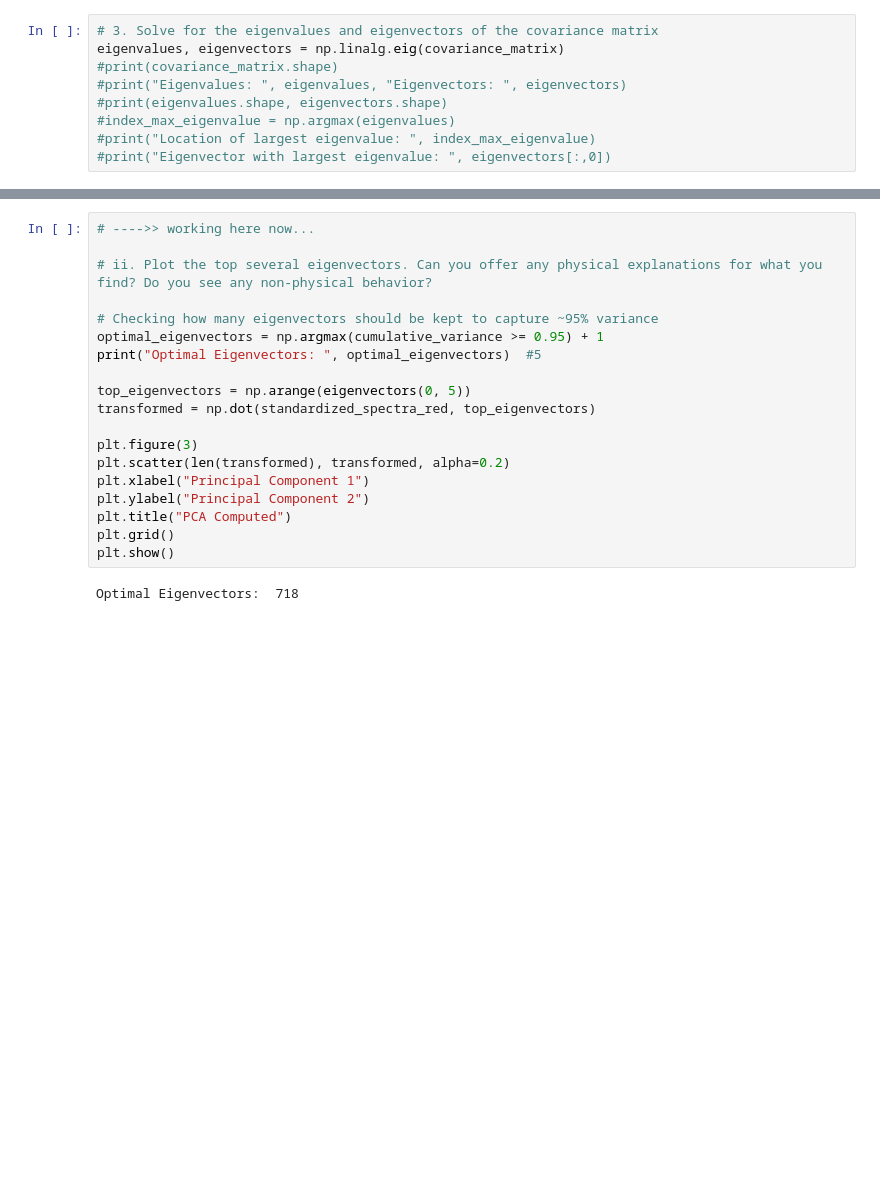
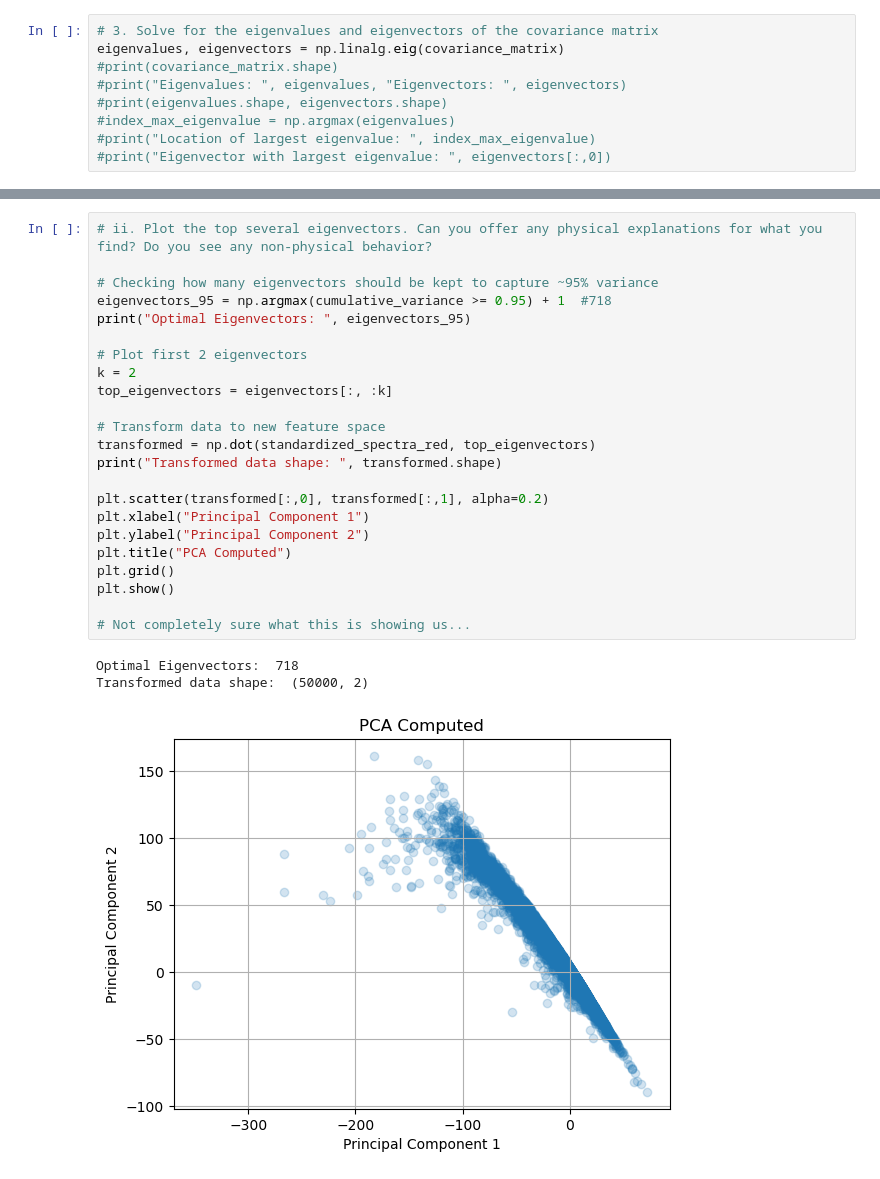
Before and after one commit to ocean-colour/habs, a Jupyter notebook: nb/PCA_problem.ipynb, the cells around one changed output, grey strips where cells are left out. Drawn from its saved outputs; the diff is of its cells as text; blank space fills up the shorter version.

```diff
--- a/nb/PCA_problem.ipynb
+++ b/nb/PCA_problem.ipynb
@@ -126,26 +126,32 @@ plt.show()
 [figure]
 [figure]
 # %%
-# ---->> working here now...
-
 # ii. Plot the top several eigenvectors. Can you offer any physical explanations for what you find? Do you see any non-physical behavior?
 
 # Checking how many eigenvectors should be kept to capture ~95% variance
-optimal_eigenvectors = np.argmax(cumulative_variance >= 0.95) + 1
-print("Optimal Eigenvectors: ", optimal_eigenvectors)  #5
+eigenvectors_95 = np.argmax(cumulative_variance >= 0.95) + 1  #718
+print("Optimal Eigenvectors: ", eigenvectors_95)
 
-top_eigenvectors = np.arange(eigenvectors(0, 5))
+# Plot first 2 eigenvectors
+k = 2
+top_eigenvectors = eigenvectors[:, :k]
+
+# Transform data to new feature space
 transformed = np.dot(standardized_spectra_red, top_eigenvectors)
+print("Transformed data shape: ", transformed.shape)
 
-plt.figure(3)
-plt.scatter(len(transformed), transformed, alpha=0.2)
+plt.scatter(transformed[:,0], transformed[:,1], alpha=0.2)
 plt.xlabel("Principal Component 1")
 plt.ylabel("Principal Component 2")
 plt.title("PCA Computed")
 plt.grid()
 plt.show()
+
+# Not completely sure what this is showing us...
 # %% [output]
 Optimal Eigenvectors:  718
+Transformed data shape:  (50000, 2)
+[figure, added]
 # %%
 # b. Now perform a PCA analysis with only a handful of components (justify your choice).
 # Choose based on explained variance ratio
```
Also changed, not shown: parts of 6 cells of this notebook, 1 other file.
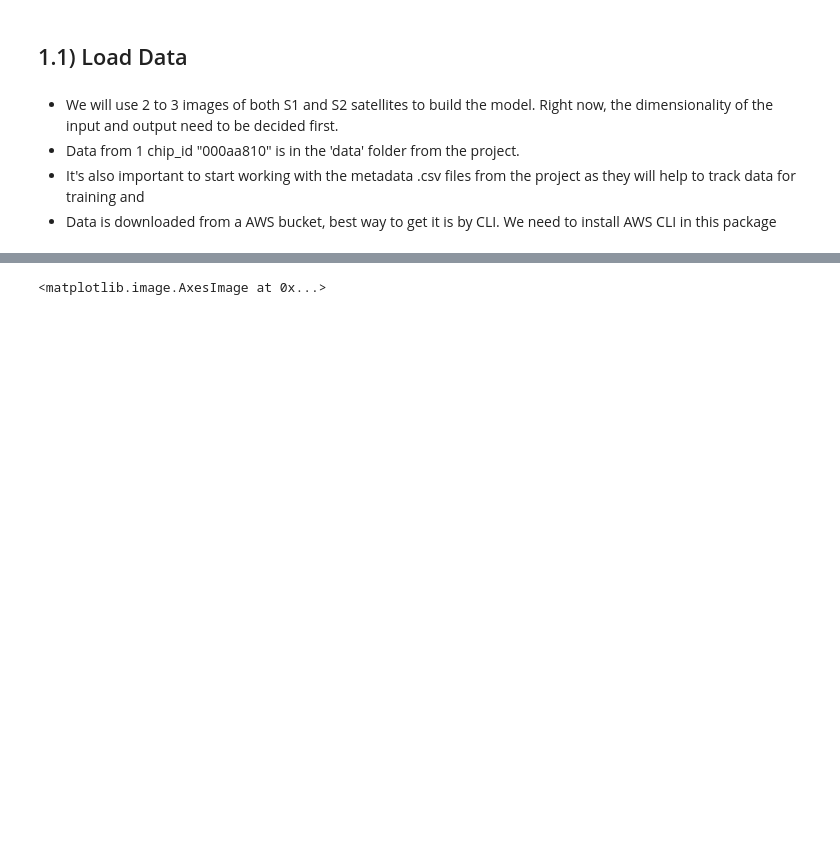
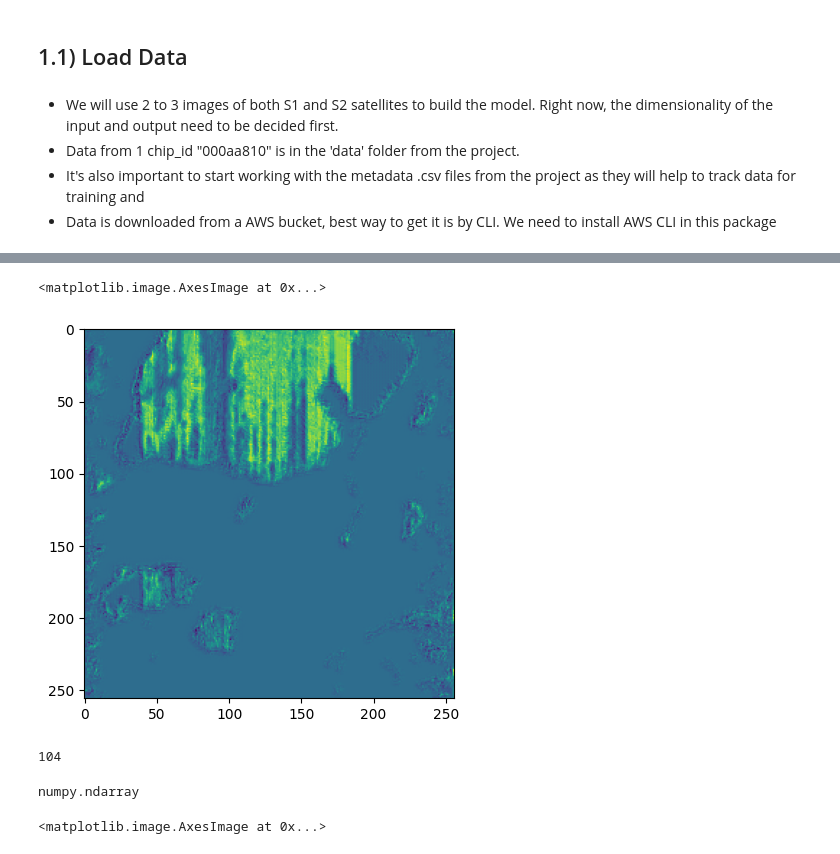
Before and after one commit to sofiammatias/project-biomassters, a Jupyter notebook: notebooks/Emile_model.ipynb, the cells around one changed output, grey strips where cells are left out. Drawn from its saved outputs; the diff is of its cells as text; code cells hidden in the pictures; blank space fills up the shorter version.

```diff
--- a/notebooks/Emile_model.ipynb
+++ b/notebooks/Emile_model.ipynb
@@ -204,20 +204,21 @@ def build_model(input_layer, start_neurons):
 
     return model
 
-input_layer = Input((256, 256,180))
+input_layer = Input((256, 256,15))
 #output_layer = build_model(input_layer, 16)
 # %%
+from tensorflow.keras.metrics import RootMeanSquaredError as rmse
+
 model = build_model(input_layer,16)
-model.compile(loss='mse',optimizer='adam',metrics=['mse'])
+model.compile(loss='mse',optimizer='rmsprop',metrics=rmse())
+# optimiszer ?? adam
 # %%
-y_ = tf.expand_dims(y,axis=0)
-x_ = tf.expand_dims(layerS1_0,axis=0)
-x_pred_ = tf.expand_dims(layerS1_0,axis=0)
-
+# y_ = tf.expand_dims(y,axis=0)
+# x_ = tf.expand_dims(layerS1_0,axis=0)
+# x_pred_ = tf.expand_dims(layerS1_0,axis=0)
+testing = 0.3
 
 tf.config.run_functions_eagerly(True)
-model.fit(x_,y_,epochs=5)
-pred = model.predict(x_pred_)
-predict = squeeze(pred)
-model.evaluate(x_pred_,y_)
+model.fit(input_XS[:int(len(input_XS)*(1-testing))],input_y[:int(len(input_XS)*(1-testing))],epochs=1)
+model.evaluate(input_XS[:int(len(input_XS)*(testing))],input_y[:int(len(input_XS)*(testing))])
 # %% [output]
@@ -236,0 +228,2 @@ Epoch 5/5
+# %%
+predict = model.predict(tf.expand_dims(input_XS[0],axis=0))
@@ -237,3 +237,17 @@ Epoch 5/5
+# %%
+plt.imshow(predict.squeeze())
+# %% [output]
+<matplotlib.image.AxesImage at 0x...>
+[figure, added]
+# %%
+testing = 0.3
+len(input_XS[:int(len(input_XS)*testing)])
+# %% [output]
+104
+# %%
+type(XS[0])
+# %% [output]
+numpy.ndarray
 # %%
 fig, ((ax1, ax2),( ax3, ax4)) = plt.subplots(2,2)
 n=10
```
Also changed, not shown: parts of 14 cells of this notebook.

## Task objective
Without including any picture, reproduce the material above word for word.

## Answer
Before and after one commit to ocean-colour/habs, a Jupyter notebook: nb/PCA_problem.ipynb, the cells around one changed output, grey strips where cells are left out. Drawn from its saved outputs; the diff is of its cells as text; blank space fills up the shorter version.

```diff
--- a/nb/PCA_problem.ipynb
+++ b/nb/PCA_problem.ipynb
@@ -126,26 +126,32 @@ plt.show()
 [figure]
 [figure]
 # %%
-# ---->> working here now...
-
 # ii. Plot the top several eigenvectors. Can you offer any physical explanations for what you find? Do you see any non-physical behavior?
 
 # Checking how many eigenvectors should be kept to capture ~95% variance
-optimal_eigenvectors = np.argmax(cumulative_variance >= 0.95) + 1
-print("Optimal Eigenvectors: ", optimal_eigenvectors)  #5
+eigenvectors_95 = np.argmax(cumulative_variance >= 0.95) + 1  #718
+print("Optimal Eigenvectors: ", eigenvectors_95)
 
-top_eigenvectors = np.arange(eigenvectors(0, 5))
+# Plot first 2 eigenvectors
+k = 2
+top_eigenvectors = eigenvectors[:, :k]
+
+# Transform data to new feature space
 transformed = np.dot(standardized_spectra_red, top_eigenvectors)
+print("Transformed data shape: ", transformed.shape)
 
-plt.figure(3)
-plt.scatter(len(transformed), transformed, alpha=0.2)
+plt.scatter(transformed[:,0], transformed[:,1], alpha=0.2)
 plt.xlabel("Principal Component 1")
 plt.ylabel("Principal Component 2")
 plt.title("PCA Computed")
 plt.grid()
 plt.show()
+
+# Not completely sure what this is showing us...
 # %% [output]
 Optimal Eigenvectors:  718
+Transformed data shape:  (50000, 2)
+[figure, added]
 # %%
 # b. Now perform a PCA analysis with only a handful of components (justify your choice).
 # Choose based on explained variance ratio
```
Also changed, not shown: parts of 6 cells of this notebook, 1 other file.
Before and after one commit to sofiammatias/project-biomassters, a Jupyter notebook: notebooks/Emile_model.ipynb, the cells around one changed output, grey strips where cells are left out. Drawn from its saved outputs; the diff is of its cells as text; code cells hidden in the pictures; blank space fills up the shorter version.

```diff
--- a/notebooks/Emile_model.ipynb
+++ b/notebooks/Emile_model.ipynb
@@ -204,20 +204,21 @@ def build_model(input_layer, start_neurons):
 
     return model
 
-input_layer = Input((256, 256,180))
+input_layer = Input((256, 256,15))
 #output_layer = build_model(input_layer, 16)
 # %%
+from tensorflow.keras.metrics import RootMeanSquaredError as rmse
+
 model = build_model(input_layer,16)
-model.compile(loss='mse',optimizer='adam',metrics=['mse'])
+model.compile(loss='mse',optimizer='rmsprop',metrics=rmse())
+# optimiszer ?? adam
 # %%
-y_ = tf.expand_dims(y,axis=0)
-x_ = tf.expand_dims(layerS1_0,axis=0)
-x_pred_ = tf.expand_dims(layerS1_0,axis=0)
-
+# y_ = tf.expand_dims(y,axis=0)
+# x_ = tf.expand_dims(layerS1_0,axis=0)
+# x_pred_ = tf.expand_dims(layerS1_0,axis=0)
+testing = 0.3
 
 tf.config.run_functions_eagerly(True)
-model.fit(x_,y_,epochs=5)
-pred = model.predict(x_pred_)
-predict = squeeze(pred)
-model.evaluate(x_pred_,y_)
+model.fit(input_XS[:int(len(input_XS)*(1-testing))],input_y[:int(len(input_XS)*(1-testing))],epochs=1)
+model.evaluate(input_XS[:int(len(input_XS)*(testing))],input_y[:int(len(input_XS)*(testing))])
 # %% [output]
@@ -236,0 +228,2 @@ Epoch 5/5
+# %%
+predict = model.predict(tf.expand_dims(input_XS[0],axis=0))
@@ -237,3 +237,17 @@ Epoch 5/5
+# %%
+plt.imshow(predict.squeeze())
+# %% [output]
+<matplotlib.image.AxesImage at 0x...>
+[figure, added]
+# %%
+testing = 0.3
+len(input_XS[:int(len(input_XS)*testing)])
+# %% [output]
+104
+# %%
+type(XS[0])
+# %% [output]
+numpy.ndarray
 # %%
 fig, ((ax1, ax2),( ax3, ax4)) = plt.subplots(2,2)
 n=10
```
Also changed, not shown: parts of 14 cells of this notebook.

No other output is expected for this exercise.